Principal Investigator: Elizabeth Karuza
Humans are the ultimate pattern learners. We absorb a constant stream of complicated, noisy data and somehow emerge with a deep understanding of structures like language, categories, even what kinds of events are likely to follow one another in time. That “somehow” is the focus of my lab. Given known constraints on the human brain, how do learners extract the information they need from the environment, often without realizing they are doing it? To answer this question my lab takes a multi-pronged approach. We use a variety of behavioral methods to examine learners’ sensitivity to both the simple associations and network-level structures around them, with a particular focus on which patterns best facilitate learning.

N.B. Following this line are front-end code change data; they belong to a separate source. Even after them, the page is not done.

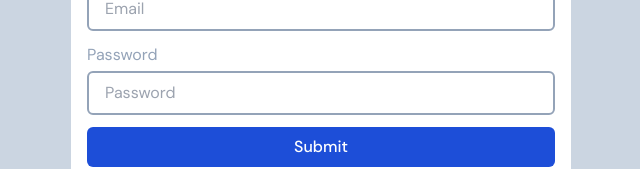
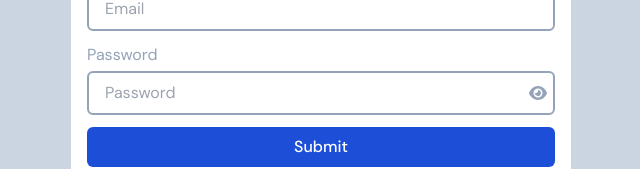
Before and after one commit to agfebrian/dashboard-money, a Vue app: page /login in a window 1280 px wide. Shown: the part 363-532 px from the top of the page, without its empty margins (319-959 px from the left). Built offline with nearby package versions, Linux system fonts and the light colour scheme.

Commit message:
Fix component input password

```diff
--- a/src/components/ui/input/AppInputPassword.vue
+++ b/src/components/ui/input/AppInputPassword.vue
@@ -1,17 +1,45 @@
 <template>
-  <div class="relative rounded-md">
-    <app-input :size="size" />
+  <div class="relative flex flex-col justify-center rounded-md">
+    <app-input
+      :id="id"
+      :size="size"
+      :type="type"
+      :placeholder="placeholder"
+      class="w-full"
+    />
+    <font-awesome-icon
+      v-if="!showPassword"
+      :icon="['fas', 'eye']"
+      class="absolute right-2 cursor-pointer text-slate-400"
+      @click="toggle"
+    />
+    <font-awesome-icon
+      v-else
+      :icon="['fas', 'eye-slash']"
+      class="absolute right-2 cursor-pointer text-slate-400"
+      @click="toggle"
+    />
   </div>
 </template>
 
 <script setup lang="ts">
+import { computed, ref } from "vue";
 import AppInput from "./AppInput.vue";
 
 interface Props {
+  id?: string;
   size?: string;
+  placeholder?: string;
 }
 
 withDefaults(defineProps<Props>(), {
+  id: "",
   size: "md",
+  placeholder: "Password",
 });
+
+const showPassword = ref<boolean>(false);
+const toggle = () => (showPassword.value = !showPassword.value);
+
+const type = computed(() => (showPassword.value ? "text" : "password"));
 </script>
--- a/src/pages/LoginPage.vue
+++ b/src/pages/LoginPage.vue
@@ -13,7 +13,7 @@
           <label for="password" class="mb-1 text-base text-slate-400">
             Password
           </label>
-          <app-input id="password" type="password" placeholder="Password" />
+          <app-input-password id="password" />
         </div>
         <app-button> Submit </app-button>
       </div>
@@ -23,5 +23,6 @@
 
 <script lang="ts" setup>
 import AppInput from "@/components/ui/input/AppInput.vue";
+import AppInputPassword from "@/components/ui/input/AppInputPassword.vue";
 import AppButton from "@/components/ui/buttons/AppButton.vue";
 </script>
```
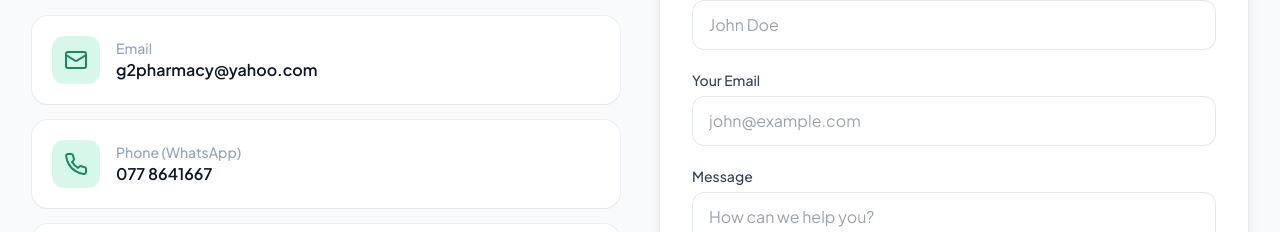
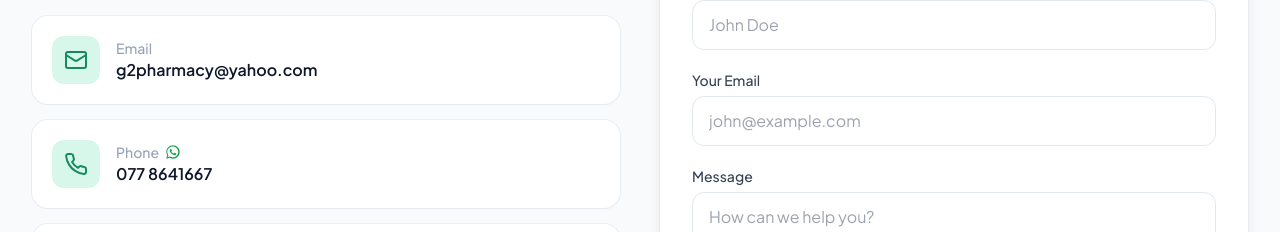
Before and after one commit to gaminlegend13-tech/my-website, a React (Vite) app: page / in a window 1280 px wide. Shown: the part 6689-6921 px from the top of the page. Built offline with nearby package versions, Linux system fonts and the light colour scheme; no server answers.

Commit message:
Update Contact.tsx

```diff
--- a/src/components/Contact.tsx
+++ b/src/components/Contact.tsx
@@ -1,5 +1,6 @@
 import { useState } from "react";
 import { Mail, Phone, MapPin, Send, CheckCircle2, AlertCircle } from "lucide-react";
+import WhatsAppIcon from "@/components/WhatsAppIcon";
 import { siteData } from "@/data/siteData";
 import { supabase } from "@/lib/supabase";
 
@@ -83,7 +84,10 @@ export default function Contact() {
                   <Phone className="h-6 w-6 text-primary-600" />
                 </div>
                 <div>
-                  <p className="text-sm font-medium text-slate-400">Phone (WhatsApp)</p>
+                  <p className="flex items-center gap-1.5 text-sm font-medium text-slate-400">
+                    Phone
+                    <WhatsAppIcon className="h-4 w-4 text-green-600" />
+                  </p>
                   <p className="text-base font-semibold text-slate-900">{siteData.phone}</p>
                 </div>
               </a>
```
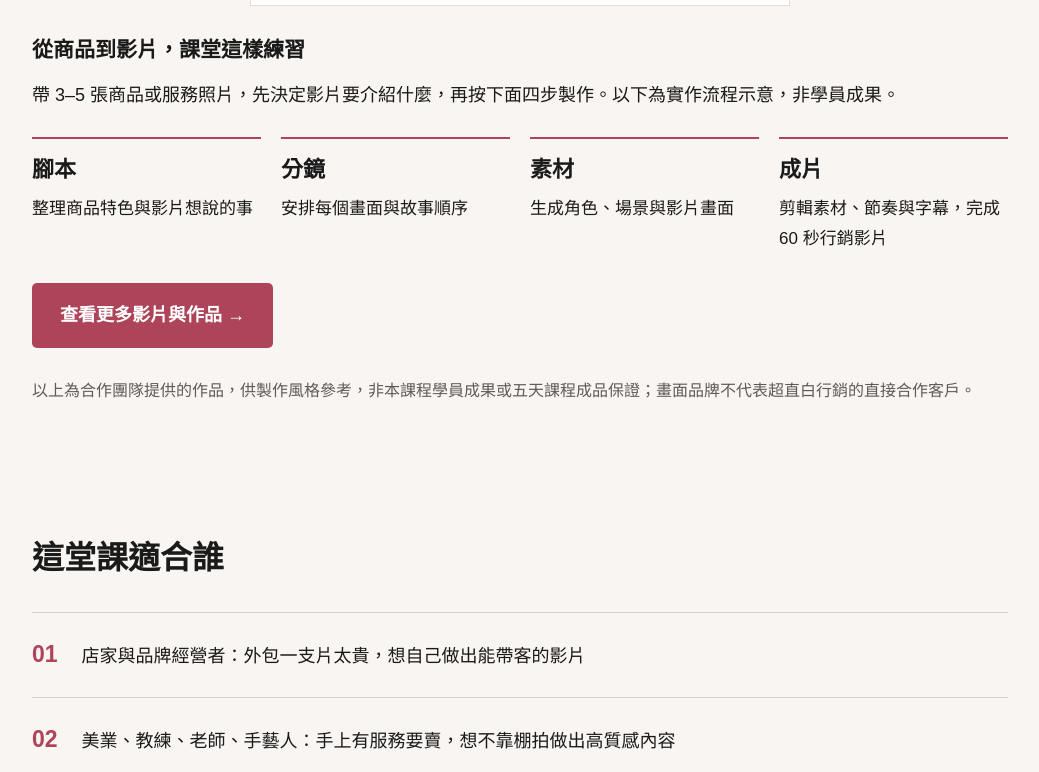
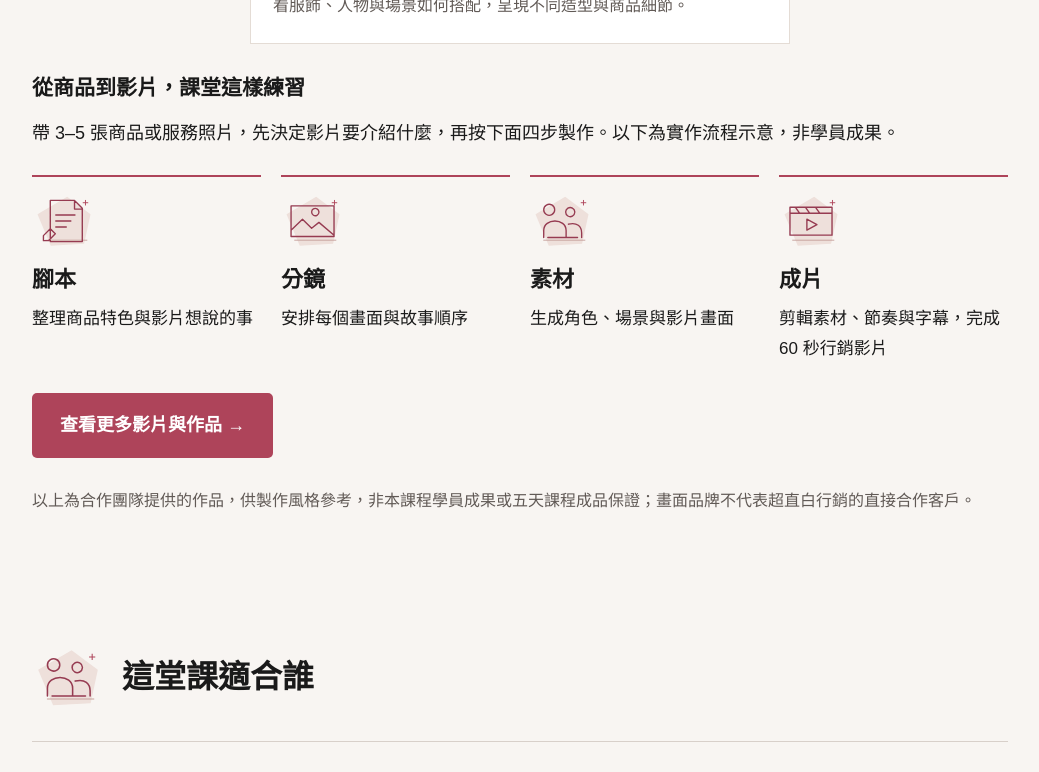
Before and after one commit to r722772r-prog/geo-course, a Next.js app: page / in a window 1280 px wide. Shown: the part 2400-3172 px from the top of the page, without its empty margins (120-1159 px from the left). Built offline with nearby package versions, Linux system fonts and the light colour scheme.

Commit message:
Illustrate course modules preparation and practice workflow

```diff
--- a/src/app/globals.css
+++ b/src/app/globals.css
@@ -174,3 +174,5 @@ button:focus-visible{outline:3px solid #ae445a;outline-offset:4px}
 
 /* Discourage media saving; preserve text selection and playback. */
 img:not([data-allow-media-save]), video { -webkit-touch-callout: none; -webkit-user-drag: none; user-select: none; }
+
+.course-section>.art-heading{margin-bottom:30px}.audiences .content-art{min-width:54px}.modules .content-art{margin-bottom:20px}.prep .content-art{margin-bottom:18px}
--- a/src/app/page.tsx
+++ b/src/app/page.tsx
@@ -1,3 +1,4 @@
+import ContentArt from "@/components/ContentArt";
 import CourseMascot from "@/components/CourseMascot";
 import CourseNav from "@/components/CourseNav";
 import type { Metadata } from "next";
@@ -8,7 +9,7 @@ import { audiences, courseTitle, days, faqs, getPricing, lineUrl, registrationUr
 export const dynamic = "force-dynamic";
 export const metadata: Metadata = { title: courseTitle, description: siteConfig.seo.description, alternates: { canonical: siteConfig.url } };
 function Register({children = "立即報名", deposit = false}: {children?: React.ReactNode; deposit?: boolean}) { const href = new URL(registrationUrl); if (deposit) href.searchParams.set("plan", "deposit"); return <a className="cta" href={href.toString()}>{children}</a>; }
-function Section({id, title, children}: {id?: string; title: string; children: React.ReactNode}) { return <section id={id} className="course-section"><h2>{title}</h2>{children}</section>; }
+function Section({id, title, children}: {id?: string; title: string; children: React.ReactNode}) { return <section id={id} className="course-section"><div className="art-heading"><ContentArt kind={title.includes("費用")?"fee":title.includes("準備")?"laptop":title.includes("適合")?"people":title.includes("時間")?"social":title.includes("知道")?"message":"video"}/><h2>{title}</h2></div>{children}</section>; }
 export default function CourseHome() {
   const price = getPricing();
   const schema = {"@context":"https://schema.org", "@type":"Course", name:courseTitle, description:siteConfig.seo.description, provider:{"@type":"Organization",name:"超直白行銷",url:"https://chaozhibai.ai"}, hasCourseInstance:{"@type":"CourseInstance",courseMode:"Onsite",courseWorkload:"PT22H",startDate:"2026-11-04T19:00:00+08:00",endDate:"2026-11-08T17:00:00+08:00",instructor:{"@type":"Person",name:"超直白 白白"},location:{"@type":"Place",name:"新北汐止"},offers:{"@type":"Offer",price:price.amount,priceCurrency:"TWD",url:registrationUrl}}};
@@ -23,12 +24,12 @@ export default function CourseHome() {
       </Section>
       <Section title="帶著題目來，帶著自己的作品回去"><div className="outcome"><strong>60<span>秒</span></strong><div><h3>一支專屬行銷影片</h3><p>從選題、腳本、角色與畫面生成到剪輯成片，以你的商品或服務作為實作題目，週日完成作品並分享成果。</p></div></div></Section>
       <CourseFilms />
-      <Section title="這堂課適合誰"><ol className="audiences">{audiences.map((text,i)=><li key={text}><span className="number">0{i+1}</span><p>{text}</p></li>)}</ol></Section>
-      <Section id="modules" title="五天，一步一步完成影片"><div className="modules">{days.map(([date,title,body],i)=><article key={date}><span className="eyebrow">DAY 0{i+1} · {date}</span><h3>{title}</h3><p>{body}</p><p className="day-output"><strong>當日實作：</strong>{["你的商品影片腳本","角色與場景設定","分鏡與生成素材","影片剪輯初稿","60 秒專屬行銷影片與成果分享"][i]}</p></article>)}</div></Section>
+      <Section title="這堂課適合誰"><ol className="audiences">{audiences.map((text,i)=><li key={text}><ContentArt kind={["social","people","photo","script","laptop"][i]} small/><p>{text}</p></li>)}</ol></Section>
+      <Section id="modules" title="五天，一步一步完成影片"><div className="modules">{days.map(([date,title,body],i)=><article key={date}><ContentArt kind={["script","people","photo","video","deliver"][i]}/><span className="eyebrow">DAY 0{i+1} · {date}</span><h3>{title}</h3><p>{body}</p><p className="day-output"><strong>當日實作：</strong>{["你的商品影片腳本","角色與場景設定","分鏡與生成素材","影片剪輯初稿","60 秒專屬行銷影片與成果分享"][i]}</p></article>)}</div></Section>
       <section id="instructor" className="instructor"><div className="instructor-inner"><Image src="/instructor.png" alt="超直白行銷創辦人白白" width={683} height={911} className="portrait" /><div><p className="eyebrow">主講老師</p><h2>超直白 白白</h2><h3>用 AI 把影片變成生意的自媒體經營者</h3><p className="teacher-tags">超直白行銷創辦人｜店家代操與社群經營實戰｜全網 3 億自然流量、200 萬粉絲</p><p>從圖文到影音，累積 13 年跨平台自媒體經驗。2025 年開始幫店家與品牌把影片變成生意，投入短影音、AI 行銷影片、社群經營與店家代操。</p></div></div></section>
       <Section title="上課時間與地點"><p>2026/11/4（三）–11/8（日）｜新北汐止｜五天共 22 小時</p><div className="table-scroll"><table><caption className="sr-only">五天上課及報到時間</caption><thead><tr><th>日期</th><th>報到</th><th>上課時間</th></tr></thead><tbody>{days.map(([date,,,checkin,time])=><tr key={date}><th>{date}</th><td>{checkin}</td><td>{time}</td></tr>)}</tbody></table></div><p className="note">週六日中午休息一小時；週日 15:00 起成果發表。詳細教室與交通資訊於學員通知提供。</p></Section>
-      <Section title="課前準備"><div className="prep"><article><h3>每天帶筆電</h3><p>五天都是實作課，請攜帶可上網的筆電與充電器。</p></article><article><h3>準備你的題目</h3><p>想好要做影片的商品或服務，準備 3–5 張相關照片。</p></article><article><h3>預留工具費</h3><p>AI 工具積分自購約 NT$1,500，依個人練習量增減。工具清單與註冊教學於 10/27 前寄出，請於開課前完成註冊。</p></article></div></Section>
-      <Section id="fees" title="費用與退費說明"><div className="pricing"><article><p>{price.early?"早鳥全款 · 10/15 止":"課程全款"}</p><h3>NT${price.amount.toLocaleString("en-US")}</h3>{price.early&&<p>原價 NT$19,800，2026/10/15 前繳清。</p>}<p>工具積分另計，退款規則見下表。</p><Register /></article>{price.early&&<article><p>先付訂金 · 10/15 止</p><h3>總額 NT$16,800</h3><p className="deposit-first">先付 NT$5,000</p><p>訂金抵 NT$8,000；尾款 NT$11,800 於 2026/10/25 前補繳，實付總額 NT$16,800。</p><p>工具積分另計，退款規則見下表。</p><Register deposit>前往報名，選擇訂金</Register></article>}</div><p className="registration-hint">按鈕將前往超直白官方報名表，請在表內選擇付款方案；填表後再依指示付款。</p><div className="table-scroll"><table><thead><tr><th>申請時間</th><th>退費方式</th></tr></thead><tbody>{refundRules.map(([date,rule])=><tr key={date}><th>{date}</th><td>{rule}</td></tr>)}</tbody></table></div><p className="note">早鳥全款、訂金與訂金補足尾款均適用，以實際已付金額計算。<a href="/refund">查看完整退費說明 →</a></p></Section>
+      <Section title="課前準備"><div className="prep"><article><ContentArt kind="laptop"/><h3>每天帶筆電</h3><p>五天都是實作課，請攜帶可上網的筆電與充電器。</p></article><article><ContentArt kind="photo"/><h3>準備你的題目</h3><p>想好要做影片的商品或服務，準備 3–5 張相關照片。</p></article><article><ContentArt kind="fee"/><h3>預留工具費</h3><p>AI 工具積分自購約 NT$1,500，依個人練習量增減。工具清單與註冊教學於 10/27 前寄出，請於開課前完成註冊。</p></article></div></Section>
+      <Section id="fees" title="費用與退費說明"><div className="pricing"><article><ContentArt kind="fee" small/><p>{price.early?"早鳥全款 · 10/15 止":"課程全款"}</p><h3>NT${price.amount.toLocaleString("en-US")}</h3>{price.early&&<p>原價 NT$19,800，2026/10/15 前繳清。</p>}<p>工具積分另計，退款規則見下表。</p><Register /></article>{price.early&&<article><ContentArt kind="fee" small/><p>先付訂金 · 10/15 止</p><h3>總額 NT$16,800</h3><p className="deposit-first">先付 NT$5,000</p><p>訂金抵 NT$8,000；尾款 NT$11,800 於 2026/10/25 前補繳，實付總額 NT$16,800。</p><p>工具積分另計，退款規則見下表。</p><Register deposit>前往報名，選擇訂金</Register></article>}</div><p className="registration-hint">按鈕將前往超直白官方報名表，請在表內選擇付款方案；填表後再依指示付款。</p><div className="table-scroll"><table><thead><tr><th>申請時間</th><th>退費方式</th></tr></thead><tbody>{refundRules.map(([date,rule])=><tr key={date}><th>{date}</th><td>{rule}</td></tr>)}</tbody></table></div><p className="note">早鳥全款、訂金與訂金補足尾款均適用，以實際已付金額計算。<a href="/refund">查看完整退費說明 →</a></p></Section>
       <Section id="faq" title="報名前，你可能想知道"><div className="faqs">{faqs.map(([q,a])=><details key={q}><summary>{q}</summary><p>{a}</p></details>)}</div><p className="note"><a href="/refund">退費說明</a>・<a href={lineUrl}>加入官方 LINE 詢問</a></p></Section>
       <section id="registration" className="final-cta"><p className="eyebrow">從你的商品開始</p><h2>下一支行銷影片，由你完成。</h2><p>11/4–11/8｜新北汐止｜限 20 位</p><p>{price.label}</p><Register>前往報名表 →</Register><p className="note">填表 → 依連結付款 → 付款完成後 1 個工作天內核對並寄出確認通知</p></section>
     </main>
--- /dev/null
+++ b/src/components/ContentArt.tsx
@@ -0,0 +1,16 @@
+import './content-art.css';
+const paths:Record<string,string>={
+short:'M47 18h48v95H47z M47 32h48 M65 24h12 M65 105h12 M61 48l21 14-21 14z',
+video:'M24 35h92v61H24z M24 48h92 M36 35l9 13m13-13 9 13m13-13 9 13 M61 61l22 12-22 12z',
+script:'M40 20h53l17 17v73H40z M93 20v19h17 M52 52h42 M52 65h33 M52 78h23 M25 97l15-15 11 11-15 15H25z',
+social:'M26 30h90v76H26z M26 49h90 M43 22v16m55-16v16 M40 62h12v12H40z M65 62h12v12H65z M90 62h12v12H90z M40 86h12m13 0h12m13 0h12',
+drama:'M22 44l44-22 50 24-44 25z M22 44v36l50 27 44-25V46 M72 71v36 M53 41l21 12-14 7',
+people:'M54 40a12 12 0 1 0 0 1 M98 45a10 10 0 1 0 0 1 M30 101V86c0-28 49-28 49 0v15 M84 72c19-5 29 5 29 19v10 M39 101h65',
+laptop:'M25 27h90v62H25z M16 100h110l-11-11H25z M45 49l-8 9 8 9m48-18 8 9-8 9 M77 43L63 74',
+photo:'M22 32h94v67H22z M22 85l25-24 20 20 16-13 33 28 M83 45a8 8 0 1 0 0 1',
+deliver:'M25 38h90v64H25z M25 38l45-18 45 18 M70 38v64 M25 38l45 20 45-20 M56 78l10 10 20-20',
+message:'M22 27h94v64H64l-24 18V91H22z M38 45h63 M38 59h48 M38 73h30',
+fee:'M24 37h93v65H24z M24 55h93 M37 74h23 M77 77h25 M38 26h66',
+};
+export default function ContentArt({kind='video',small=false}:{kind?:string;small?:boolean}){return <svg className={small?'content-art content-art-small':'content-art'} viewBox="0 0 140 130" fill="none" aria-hidden="true"><path d="M12 50L77 12l51 38-14 65-73 4z" fill="#eee0db"/><path d="M29 107h92" stroke="#c7a19c" strokeWidth="2"/><path d={paths[kind]||paths.video} stroke="#963b51" strokeWidth="3" strokeLinecap="round" strokeLinejoin="round"/><path d="M117 19v12m-6-6h12" stroke="#ae445a" strokeWidth="2"/></svg>}
+export function CreativeRoute(){return <ol className="creative-route" aria-label="從想法到影片的製作流程">{[['script','整理故事'],['photo','設計畫面'],['video','剪輯成片'],['deliver','完成作品']].map(([kind,label])=><li key={kind}><ContentArt kind={kind}/><span>{label}</span></li>)}</ol>}
--- a/src/components/CourseFilms.tsx
+++ b/src/components/CourseFilms.tsx
@@ -1,5 +1,6 @@
 'use client';
 
+import ContentArt from './ContentArt';
 import { useState } from 'react';
 
 const films = [
@@ -31,7 +32,7 @@ export default function CourseFilms() {
         </div>
         <div className="course-film-copy"><h3>{film.title}</h3><p>{film.description}</p></div>
       </article>)}
-    </div><div className="practice-flow"><h3>從商品到影片，課堂這樣練習</h3><p>帶 3–5 張商品或服務照片，先決定影片要介紹什麼，再按下面四步製作。以下為實作流程示意，非學員成果。</p><ol><li><strong>腳本</strong><span>整理商品特色與影片想說的事</span></li><li><strong>分鏡</strong><span>安排每個畫面與故事順序</span></li><li><strong>素材</strong><span>生成角色、場景與影片畫面</span></li><li><strong>成片</strong><span>剪輯素材、節奏與字幕，完成 60 秒行銷影片</span></li></ol></div>
+    </div><div className="practice-flow"><h3>從商品到影片，課堂這樣練習</h3><p>帶 3–5 張商品或服務照片，先決定影片要介紹什麼，再按下面四步製作。以下為實作流程示意，非學員成果。</p><ol><li><ContentArt kind="script" small/><strong>腳本</strong><span>整理商品特色與影片想說的事</span></li><li><ContentArt kind="photo" small/><strong>分鏡</strong><span>安排每個畫面與故事順序</span></li><li><ContentArt kind="people" small/><strong>素材</strong><span>生成角色、場景與影片畫面</span></li><li><ContentArt kind="video" small/><strong>成片</strong><span>剪輯素材、節奏與字幕，完成 60 秒行銷影片</span></li></ol></div>
     <p style={{margin:"28px 0"}}><a className="cta" href="https://chaozhibai.ai/cases">查看更多影片與作品 →</a></p>
     <p className="note">以上為合作團隊提供的作品，供製作風格參考，非本課程學員成果或五天課程成品保證；畫面品牌不代表超直白行銷的直接合作客戶。</p>
   </section>;
--- /dev/null
+++ b/src/components/content-art.css
@@ -0,0 +1 @@
+.content-art{display:block;width:120px;height:112px;flex-shrink:0;margin-bottom:18px}.content-art-small{width:64px;height:60px;margin:0 0 12px}.creative-route{display:grid;grid-template-columns:repeat(4,minmax(0,1fr));gap:18px;list-style:none!important;padding:26px 0!important;margin:24px 0!important;border-block:1px solid #d6c7bf}.creative-route li{position:relative;display:flex;flex-direction:column;align-items:center;gap:8px;text-align:center;font-size:18px;font-weight:700}.creative-route li:not(:last-child):after{content:"";position:absolute;right:-12px;top:55px;width:18px;height:1px;background:#963b51}.creative-route .content-art{margin:0}.art-heading{display:flex;align-items:center;gap:18px}.art-heading .content-art{margin:0;width:72px;height:67px}.art-heading h2{margin:0!important}@media(max-width:600px){.content-art{width:90px;height:84px}.creative-route{grid-template-columns:repeat(2,minmax(0,1fr));gap:24px 12px}.creative-route li:after{display:none}.art-heading{gap:12px}.art-heading .content-art{width:54px;height:50px}.content-art-small{width:54px;height:50px}}
```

We also study the neural mechanisms underlying pattern learning through brain imaging techniques such as fMRI. Finally, we investigate the conditions under which learning can be boosted or impeded, including asking whether brain stimulation might be a useful tool in this endeavor.